Overall survival was poorer with isolated peritoneal metastasis in colorectal cancer vs other isolated sites of metastasis in patients receiving first-line systemic therapy but similar to that in patients with peritoneal plus another metastatic site and in patients with at least two nonperitoneal sites. These findings were based on an analysis of individual patient data reported in The Lancet Oncology by Franko et al.

Study Details

The analysis involved data on 10,553 patients from 14 phase III randomized trials of first-line systemic therapy between 1997 and 2008 included in the Analysis and Research in Cancers of the Digestive System (ARCAD) database. Multivariate analysis was adjusted for age, sex, Eastern Cooperative Oncology Group performance status, primary tumor location (colon vs rectum), previous treatment, and baseline body mass index.

Patient Characteristics

Of the 10,553 patients, 9,178 (87%) had nonperitoneal metastatic disease, with 4,385 having 1 site of metastasis and 4,793 having at least 2 sites of metastasis.
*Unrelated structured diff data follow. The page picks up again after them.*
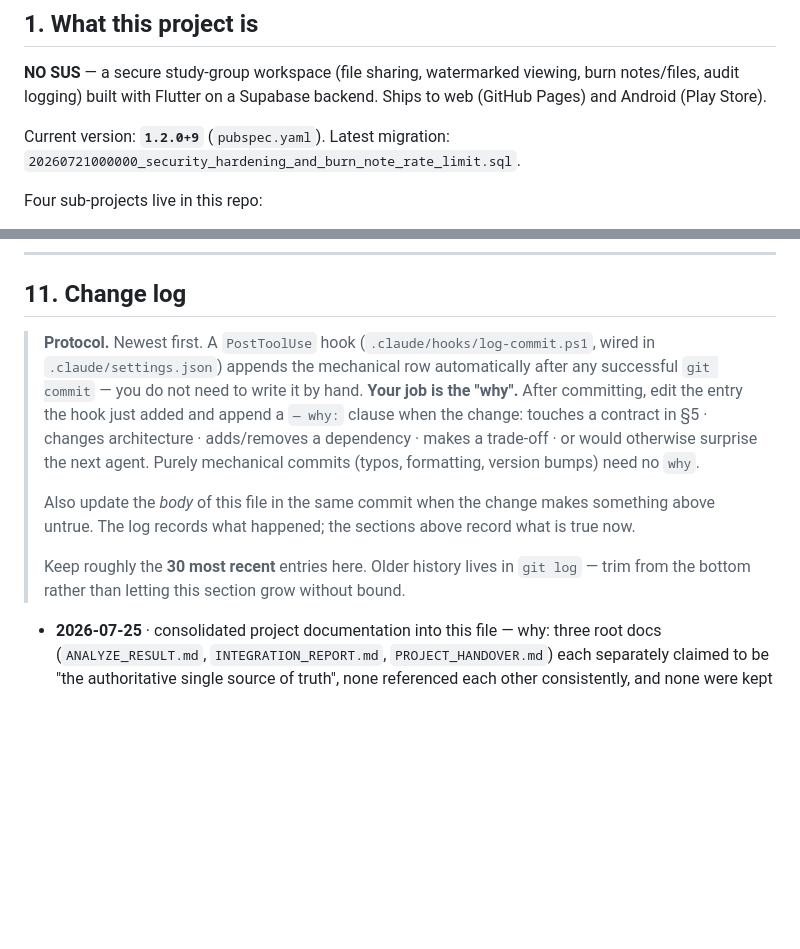
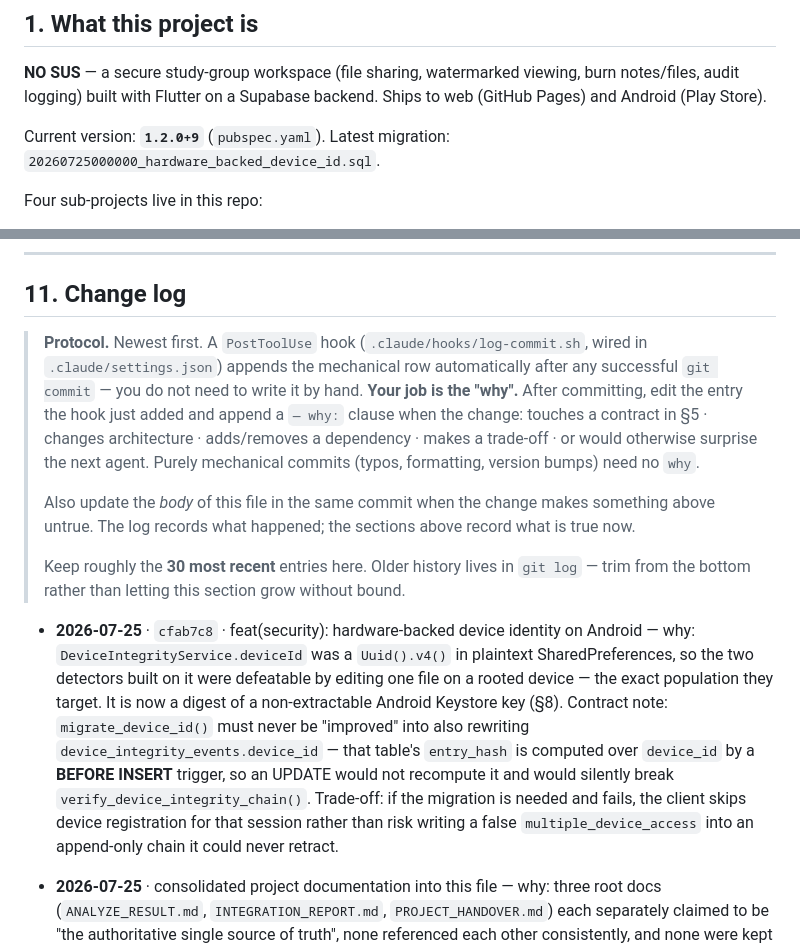
Before and after one commit to https-shubhamsahu/NON_SUS, a Markdown page: AGENTS.md, 2 parts joined by grey strips. Rendered like a GitHub page; blank space fills up the shorter version.

Commit message:
docs(agents): add the "why" for cfab7c8, fix two stale references
Per §0.1, the hook writes the mechanical row and the agent adds the why —
this one is contract-touching, so it records the device_integrity_events
hash-chain constraint and the fail-closed trade-off in the migration path.

Also corrects two statements this file's own rule says must not be left
contradicting the code: the latest migration is now the hardware-backed
device id one, and the changelog hook is log-commit.sh (bash), not the
log-commit.ps1 the protocol cited.

Co-Authored-By: Claude Opus 5 <noreply@anthropic.com>

```diff
--- a/AGENTS.md
+++ b/AGENTS.md
@@ -38,7 +38,7 @@ the code wins — fix this file in the same commit.
 audit logging) built with Flutter on a Supabase backend. Ships to web (GitHub Pages) and Android
 (Play Store).
 
-Current version: **`1.2.0+9`** (`pubspec.yaml`). Latest migration: `20260721000000_security_hardening_and_burn_note_rate_limit.sql`.
+Current version: **`1.2.0+9`** (`pubspec.yaml`). Latest migration: `20260725000000_hardware_backed_device_id.sql`.
 
 Four sub-projects live in this repo:
 
@@ -361,7 +361,7 @@ codebase — assume still outstanding unless you know otherwise.
 
 ## 11. Change log
 
-> **Protocol.** Newest first. A `PostToolUse` hook (`.claude/hooks/log-commit.ps1`, wired in
+> **Protocol.** Newest first. A `PostToolUse` hook (`.claude/hooks/log-commit.sh`, wired in
 > `.claude/settings.json`) appends the mechanical row automatically after any successful `git commit`
 > — you do not need to write it by hand. **Your job is the "why".** After committing, edit the entry
 > the hook just added and append a `— why:` clause when the change:
@@ -377,6 +377,17 @@ codebase — assume still outstanding unless you know otherwise.
 
 <!-- CHANGELOG:INSERT -->
 
+- **2026-07-25** · `cfab7c8` · feat(security): hardware-backed device identity on Android — why:
+  `DeviceIntegrityService.deviceId` was a `Uuid().v4()` in plaintext SharedPreferences, so the two
+  detectors built on it were defeatable by editing one file on a rooted device — the exact
+  population they target. It is now a digest of a non-extractable Android Keystore key (§8).
+  Contract note: `migrate_device_id()` must never be "improved" into also rewriting
+  `device_integrity_events.device_id` — that table's `entry_hash` is computed over `device_id` by a
+  **BEFORE INSERT** trigger, so an UPDATE would not recompute it and would silently break
+  `verify_device_integrity_chain()`. Trade-off: if the migration is needed and fails, the client
+  skips device registration for that session rather than risk writing a false
+  `multiple_device_access` into an append-only chain it could never retract.
+
 - **2026-07-25** · consolidated project documentation into this file — why: three root docs
   (`ANALYZE_RESULT.md`, `INTEGRATION_REPORT.md`, `PROJECT_HANDOVER.md`) each separately claimed to be
   "the authoritative single source of truth", none referenced each other consistently, and none were
```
A total of 194 patients (2%) had isolated peritoneal metastatic disease, and 1,181 patients (11%) had peritoneal metastasis and other organ involvement.
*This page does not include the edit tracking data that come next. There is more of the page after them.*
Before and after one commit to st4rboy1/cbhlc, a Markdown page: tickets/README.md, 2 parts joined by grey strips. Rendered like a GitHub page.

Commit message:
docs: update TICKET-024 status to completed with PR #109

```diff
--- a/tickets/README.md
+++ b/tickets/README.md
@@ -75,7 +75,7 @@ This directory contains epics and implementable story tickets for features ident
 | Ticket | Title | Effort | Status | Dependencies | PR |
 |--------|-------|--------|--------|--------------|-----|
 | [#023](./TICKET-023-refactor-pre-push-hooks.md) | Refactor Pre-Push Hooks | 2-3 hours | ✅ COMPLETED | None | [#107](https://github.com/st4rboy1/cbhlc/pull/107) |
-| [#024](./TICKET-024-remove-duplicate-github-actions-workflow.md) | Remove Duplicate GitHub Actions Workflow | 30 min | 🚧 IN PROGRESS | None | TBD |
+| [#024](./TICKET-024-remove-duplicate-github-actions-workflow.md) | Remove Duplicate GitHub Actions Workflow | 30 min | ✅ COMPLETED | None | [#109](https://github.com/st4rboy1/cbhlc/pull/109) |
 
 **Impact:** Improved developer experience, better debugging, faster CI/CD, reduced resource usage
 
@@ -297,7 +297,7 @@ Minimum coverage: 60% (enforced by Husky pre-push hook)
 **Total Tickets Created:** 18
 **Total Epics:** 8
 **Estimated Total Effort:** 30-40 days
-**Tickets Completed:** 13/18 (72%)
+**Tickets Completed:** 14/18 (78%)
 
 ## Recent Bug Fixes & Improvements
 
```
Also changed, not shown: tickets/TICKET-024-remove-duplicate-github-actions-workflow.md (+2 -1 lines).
The groups were similar with regard to age, ethnic origin, and use of targeted treatment. Patients with vs without peritoneal metastasis were more likely to be women (41% vs 36%, P = .0003), have colon primary tumors (84% vs 66%, P < .0001), and have a performance status of 2 (10% vs 6%, P < .0001). Among patients with available data, mutated BRAF was more common in patients with peritoneal-only metastasis (18%) and peritoneal and other metastatic sites (12%), compared with nonperitoneal metastasis (9%).

Overall Survival Outcomes

Compared with patients with isolated peritoneal metastasis, overall survival was significantly better in those with isolated nonperitoneal sites (adjusted hazard ratio [HR] = 0.75, P = .003) but similar in those with at least two nonperitoneal sites (adjusted HR = 1.04, P = .69) and in those with peritoneal metastasis plus one other site of metastasis (adjusted HR = 1.10, P = .37). Compared with patients with isolated peritoneal metastasis, patients with peritoneal metastasis plus at least two additional sites of metastasis had the shortest overall survival (adjusted HR = 1.40, P = .0011).

The investigators concluded: “Patients with peritoneal metastatic colorectal cancer have significantly shorter overall survival than those with other isolated sites of metastases. In patients with several sites of metastasis, poor survival is a function of both increased number of metastatic sites and peritoneal involvement. The pattern of metastasis and in particular, peritoneal involvement, results in prognostic heterogeneity of metastatic colorectal cancer.”

Jan Franko, MD, of Mercy Medical Center, Des Moines, is the corresponding author of The Lancet Oncology article.

The content in this post has not been reviewed by the American Society of Clinical Oncology, Inc. (ASCO®) and does not necessarily reflect the ideas and opinions of ASCO®.